Strategic wargame Pavlov’s House is getting a digital adaptation towards the end of February, according to publisher Bookmark Games. The new port, releasing on Steam, Mac and iPad, is the first digital foray for this 2018 WWII board game, in which players defend a Soviet strong-point with just a few men, while simultaneously marshalling broader military support outside.
The upcoming digital version translates the original board to the screen, but promises some additions. The enemy German AI can be set to four difficulty levels and a new, hands-on tutorial has been introduced, to ease in players who haven’t tried the tabletop version. There’s also reams of background information and timelines exploring the Battle of Stalingrad, for anyone wanting to buff up on their military history.
While the original board game could be played solo, cooperatively (with one player controlling the defenders of Pavlov’s House and the other commanding the supporting Soviet Army), or competitively (with another player hopping in to command the German attackers), the digital version is listed only as a single-player game on its Steam page. This may not prove a huge blow, however, as the original board game was largely praised for its solitaire experience.
Pavlov’s House is a game of survival that casts you as a group of Soviet troopers defending a fortified apartment building from continuous German assaults. You fend off attacks until reinforcements arrive, while also – on the zoomed-out side of the board – commanding leaders of the Soviet 62nd Army to support the defenders inside the building. German attacks are simulated through a randomised deck of cards, and you must respond to these swiftly in order to preserve the life and strength of the troops. Survive until the deck is depleted and you’ll launch a successful counter-offensive to secure victory.
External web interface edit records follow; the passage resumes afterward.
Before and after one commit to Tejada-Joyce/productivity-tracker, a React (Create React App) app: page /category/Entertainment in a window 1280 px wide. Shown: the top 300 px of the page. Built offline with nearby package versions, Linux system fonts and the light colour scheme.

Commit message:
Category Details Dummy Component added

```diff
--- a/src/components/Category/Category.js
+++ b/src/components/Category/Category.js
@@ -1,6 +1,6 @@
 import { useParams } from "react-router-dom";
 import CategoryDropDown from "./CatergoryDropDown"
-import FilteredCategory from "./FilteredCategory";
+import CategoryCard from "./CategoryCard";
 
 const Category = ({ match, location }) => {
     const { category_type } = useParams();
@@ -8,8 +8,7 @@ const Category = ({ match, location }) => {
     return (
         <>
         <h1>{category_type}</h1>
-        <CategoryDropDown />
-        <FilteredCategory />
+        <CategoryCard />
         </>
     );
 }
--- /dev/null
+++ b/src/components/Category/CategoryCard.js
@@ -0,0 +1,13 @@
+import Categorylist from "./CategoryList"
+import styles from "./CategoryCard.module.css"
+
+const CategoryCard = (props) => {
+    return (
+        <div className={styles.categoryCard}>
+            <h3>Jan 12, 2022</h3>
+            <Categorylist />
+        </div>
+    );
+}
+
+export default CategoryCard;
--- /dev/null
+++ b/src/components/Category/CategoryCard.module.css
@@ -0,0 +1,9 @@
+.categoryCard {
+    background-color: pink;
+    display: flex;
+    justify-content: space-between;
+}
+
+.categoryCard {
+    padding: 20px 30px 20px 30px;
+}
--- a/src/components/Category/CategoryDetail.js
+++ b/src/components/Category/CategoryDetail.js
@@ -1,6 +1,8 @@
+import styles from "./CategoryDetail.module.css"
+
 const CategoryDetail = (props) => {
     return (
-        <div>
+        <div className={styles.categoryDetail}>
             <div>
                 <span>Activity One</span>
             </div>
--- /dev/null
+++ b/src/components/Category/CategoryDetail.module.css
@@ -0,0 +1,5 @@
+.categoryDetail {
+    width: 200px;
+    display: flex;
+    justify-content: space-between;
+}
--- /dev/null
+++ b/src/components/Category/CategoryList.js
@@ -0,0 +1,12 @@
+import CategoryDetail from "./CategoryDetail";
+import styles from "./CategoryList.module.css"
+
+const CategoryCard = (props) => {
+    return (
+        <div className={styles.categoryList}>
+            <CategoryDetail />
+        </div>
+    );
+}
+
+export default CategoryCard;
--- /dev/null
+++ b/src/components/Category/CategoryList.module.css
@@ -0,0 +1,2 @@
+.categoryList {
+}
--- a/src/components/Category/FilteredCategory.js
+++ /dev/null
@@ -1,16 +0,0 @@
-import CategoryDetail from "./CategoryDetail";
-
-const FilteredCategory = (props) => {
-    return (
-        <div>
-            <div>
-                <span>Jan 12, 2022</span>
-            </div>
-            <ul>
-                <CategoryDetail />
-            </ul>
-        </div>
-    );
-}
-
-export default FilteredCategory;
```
Pavlov’s House isn’t pure fiction, but rather recreates the Soviet Army’s defence of a strategically-beneficial four-storey apartment building in the centre of Stalingrad during the infamous WW2 battle. After capturing the complex from Nazi forces, Soviet soldiers held firm against regular German attacks for nearly two months, until they were relieved by more Red Army forces mounting a counter-offensive.
The titular building took its moniker from Seargent Yakov Pavlov, who commanded the storming and defence of this crucial building from the German forces. It has nothing to do with the famed Russian biologist who taught his dog to salivate on command.
Keen for more military marshalling? Check our guide to the best war board games.